The simple proposition of the SMR according to Steward was that a senior manager ought to be responsible for what happens on his or her watch. This notion ran through his comments. Of note, Steward talked of a different dynamic created by the SMR:

  • The FCA did not expect senior managers to agree so readily to pay high fines to resolve cases.  It expected more cases to be contested;
  • Firms may well be reluctant to pay such high sums to resolve investigations in circumstances where senior managers remained in the FCA's sights;
  • There are latent tensions in a firm self-reporting or co-operating where its senior managers may be subjects of investigation for the same matters.

In addition, he touched on internal investigations, a topic the FCA has previously been vocal on (see Enforcement Watch 18 "Internal Investigations: the FCA makes its position clear"). On that topic, he pointed to an inherent conflict of interest as the reports will have been commissioned by and prepared for senior management who may well be part of the problem.  He referred to the public interest requiring a full and thorough investigation by the regulator - investigations would need to be more thorough with stronger disciplines and, where there was evidence of misconduct, there was more likely to be a dispute.

So, what is of interest in this speech?

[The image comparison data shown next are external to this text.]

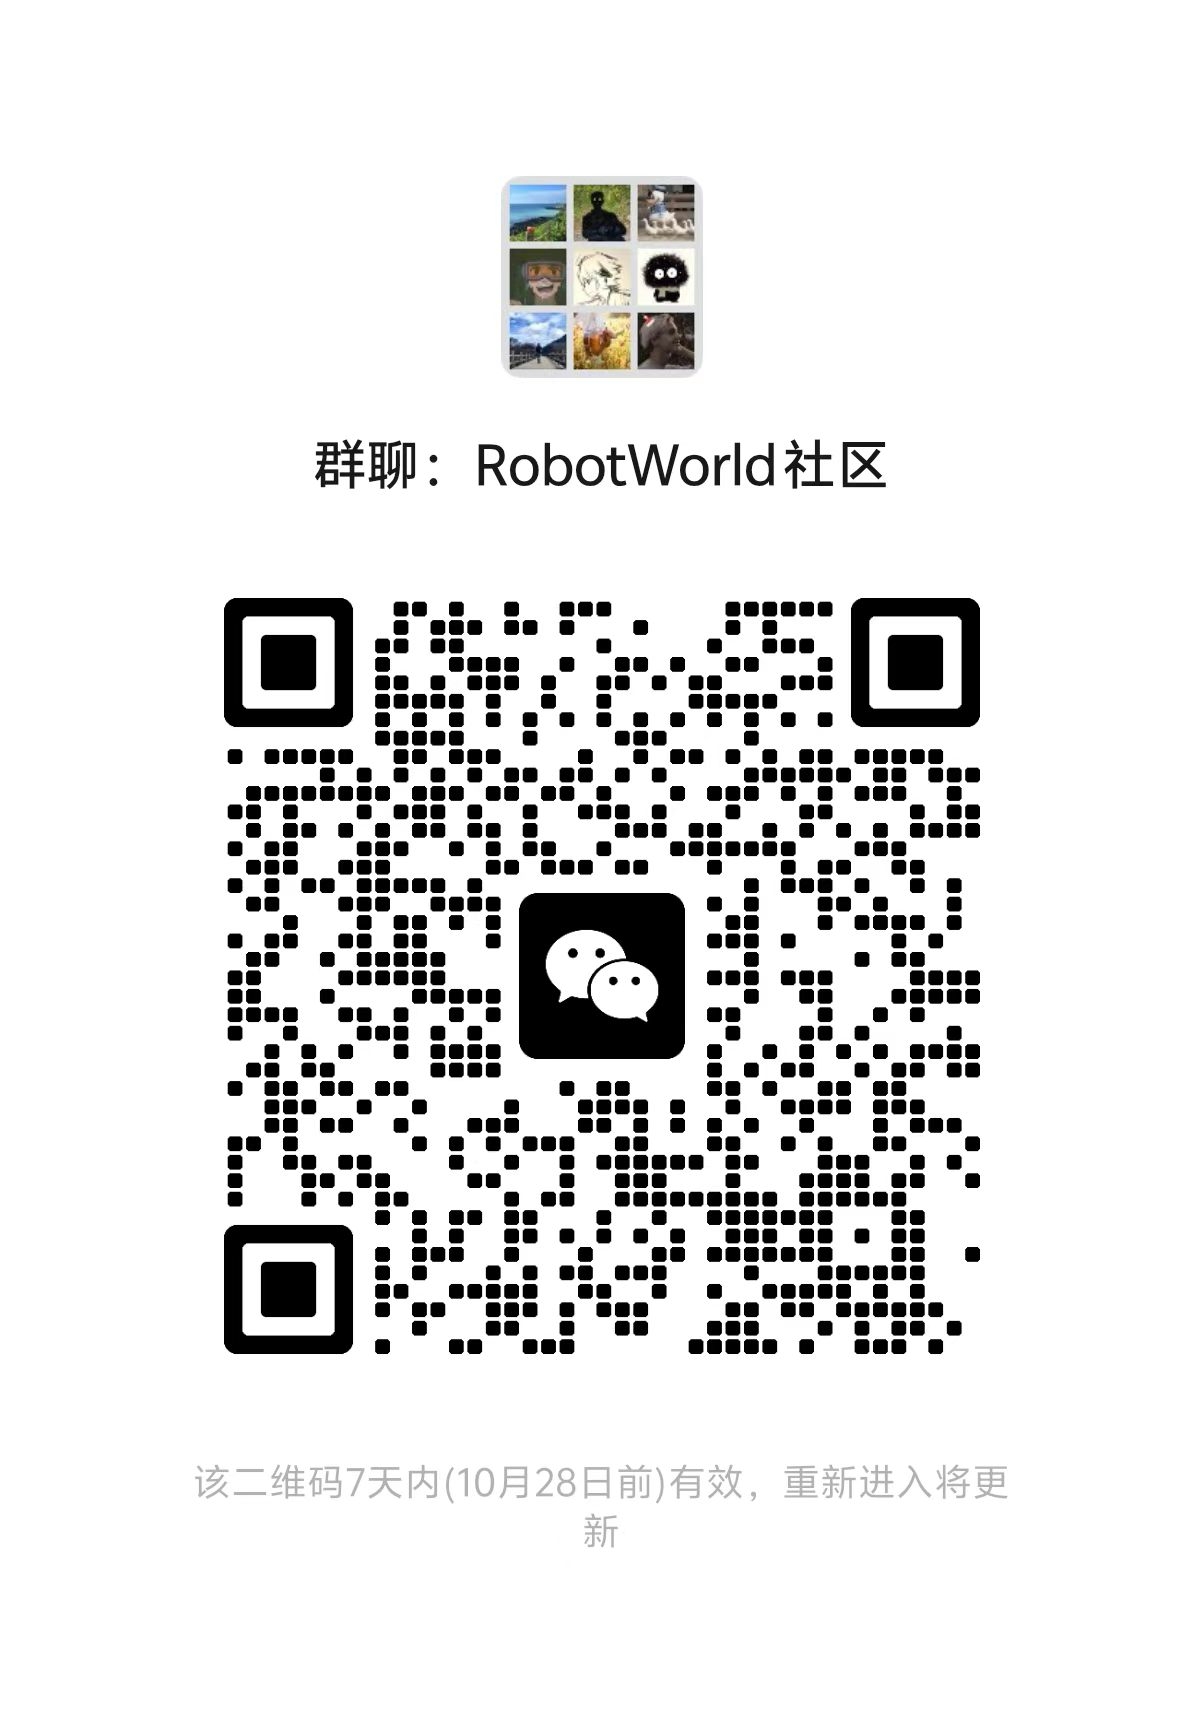
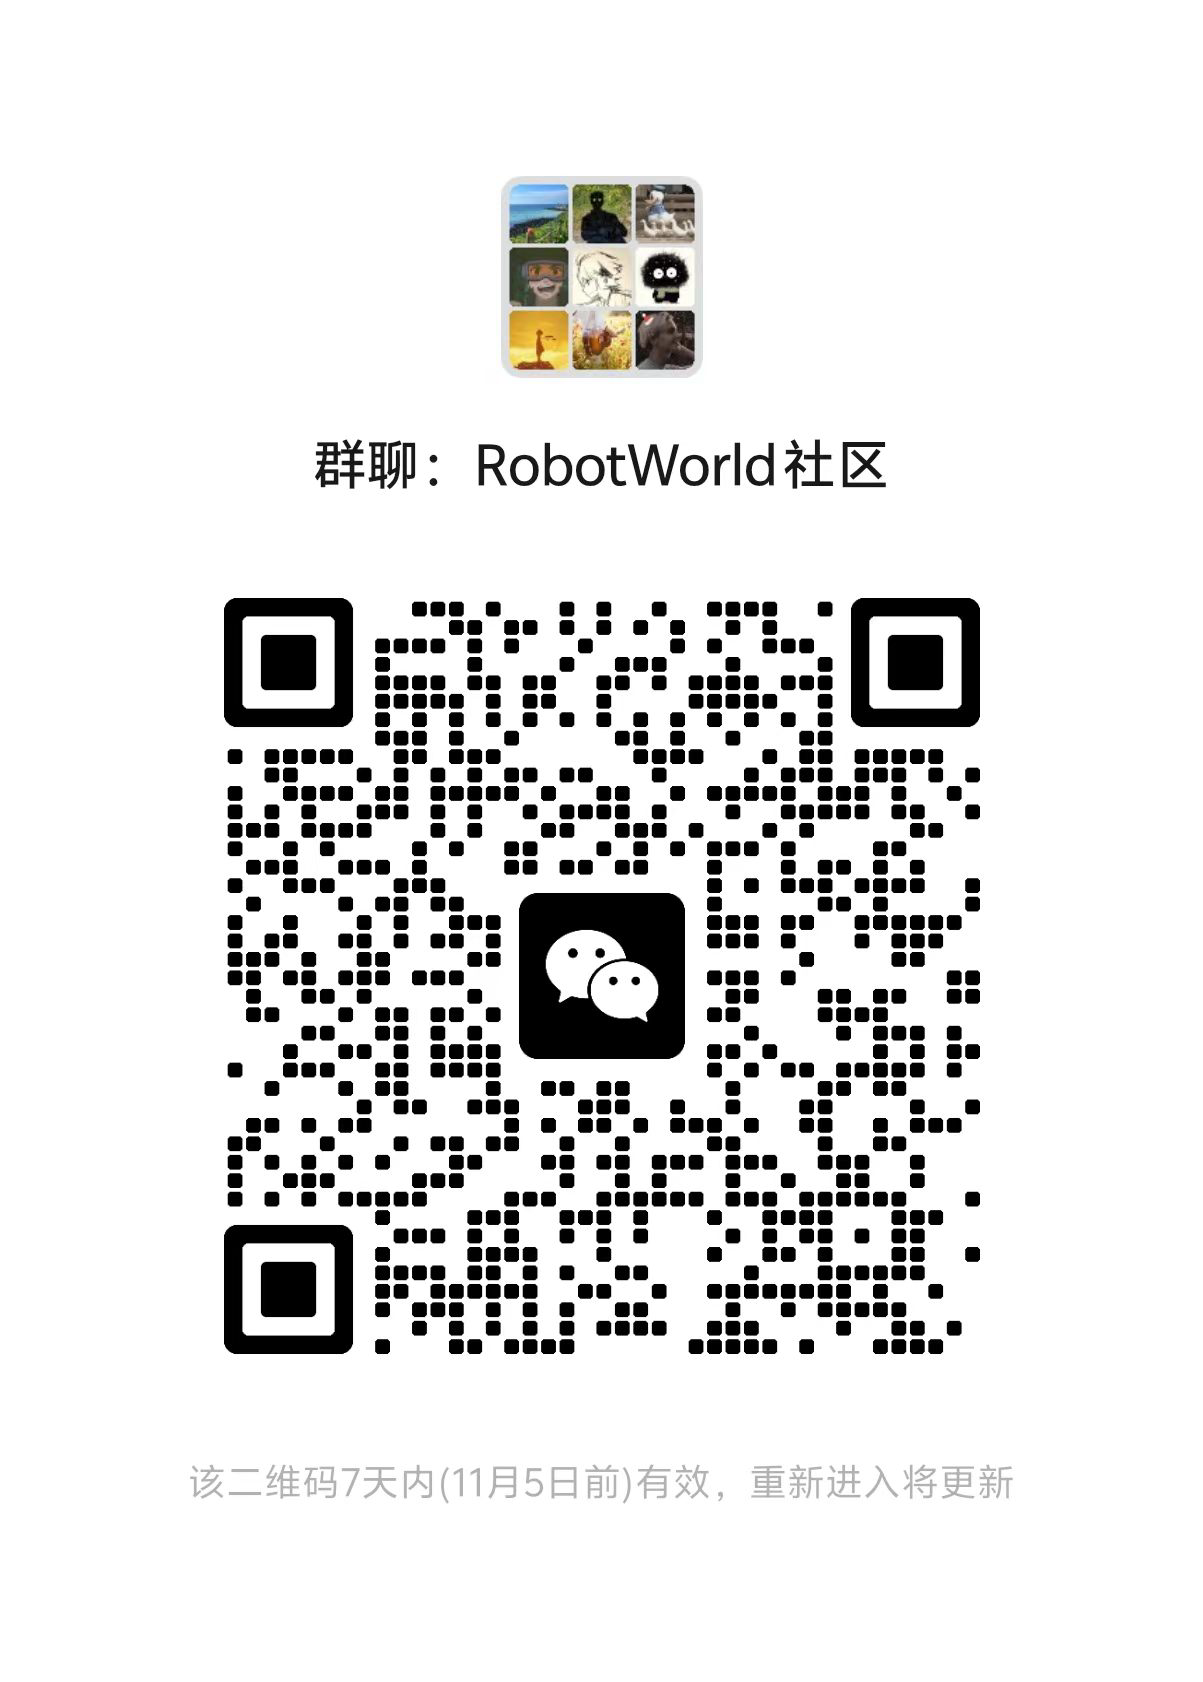
Update WeChat community QR code for November 5 expiry

diff --git a/README.md b/README.md
@@ -37,7 +37,7 @@
 <p align="center">
   <b>👇 微信扫码加入</b><br>
   <a href="docs/images/wechat-community.png"><img src="docs/images/wechat-community.png" alt="RobotWorld 微信群二维码" width="200"></a><br>
-  二维码有效期至 2026 年 10 月 28 日。无法扫码？点击图片查看原图。
+  二维码有效期：2026 年 11 月 5 日前。无法扫码？点击图片查看原图。
 </p>
 
 ---

diff --git a/README.zh-CN.md b/README.zh-CN.md
@@ -37,7 +37,7 @@
 <p align="center">
   <b>👇 微信扫码加入</b><br>
   <a href="docs/images/wechat-community.png"><img src="docs/images/wechat-community.png" alt="RobotWorld 微信群二维码" width="200"></a><br>
-  二维码有效期至 2026 年 10 月 28 日。无法扫码？点击图片查看原图。
+  二维码有效期：2026 年 11 月 5 日前。无法扫码？点击图片查看原图。
 </p>
 
 ---
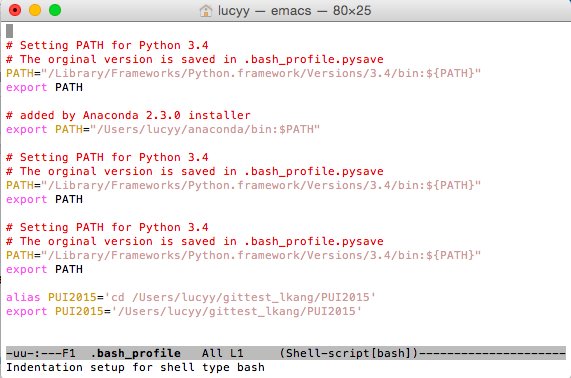
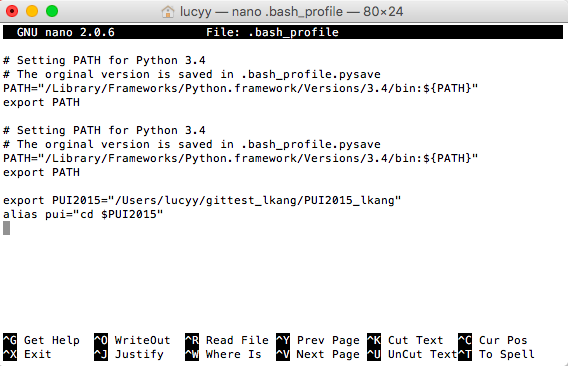
accidentally deleted files

diff --git a/README.md b/README.md
@@ -1,2 +1,15 @@
 # PUI2015_lkang
-HW
+
+Here is what I did to set up my environment.
+
+I created a directory PUI2015 into my directory which came out to be /Users/lucyy/gittest_lkang/PUI2015. 
+
+In the bash_profile emacs window I created an alias using the cd command to get into my directory. 
+I then created an environmental variable $PUI2015 and assigned the path to my directory so that every time I open a new terminal it knows what the $PUI2015 env var is set to.
+
+![Alt text](lkang_bash_profile.png)
+
+In my terminal, I entered 'pwd' which directs me to /Users/lucyy. PUI2015 then leads me to the location of the file. By entering 'pwd' again, the path of the directory location = /Users/lucyy/gittest_lkang/PUI2015. 
+
+
+![Alt text](lkang_terminal.png)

  • It is of moderate interest that the FCA felt the need to comment publicly on the perception that it had in some way gone soft, or that light touch had returned, as a result of the fall in fines following the conclusion of blockbuster investigations.
  • It is also of some interest, but no great surprise, that Steward should do so by reference to the SMR, the very regime the regulators have championed in order to promote greater individual accountability.
  • What is perhaps more interesting is the recognition, as a result of the SMR, that there will be a shifting dynamic at play where enforcement is concerned. We have seen very many cases over the years where both firms and individuals are concerned. The stance taken by firms in those situations has varied widely. Sometimes, it is obvious what position firms will adopt. In others, the position is more difficult for them. If those in the firing line in future are in senior management positions, it is not difficult to see how firms may face some difficult decisions about the stance they should adopt with the regulators, and the extent to which they might cut the individual loose.
  • The FCA continues to harbour concerns about internal investigations. Steward's comments will feed into firms' thinking into whether, but more likely how, they conduct internal investigations in future.

The nod in the speech is plainly to more actions concerning individuals. Our experience is that such actions, particularly at a senior level with proper funding, are much more likely to be contested than those for firms. We are certainly entering a period in which individuals will be held even more to account. However, it is not only individuals that will be held to account. In an era in which keenly contested actions are more likely to take place, the regulators' enforcement steps will be carefully scrutinised and the regulators will find themselves held very much to account by those they enforce against.  We live in interesting times.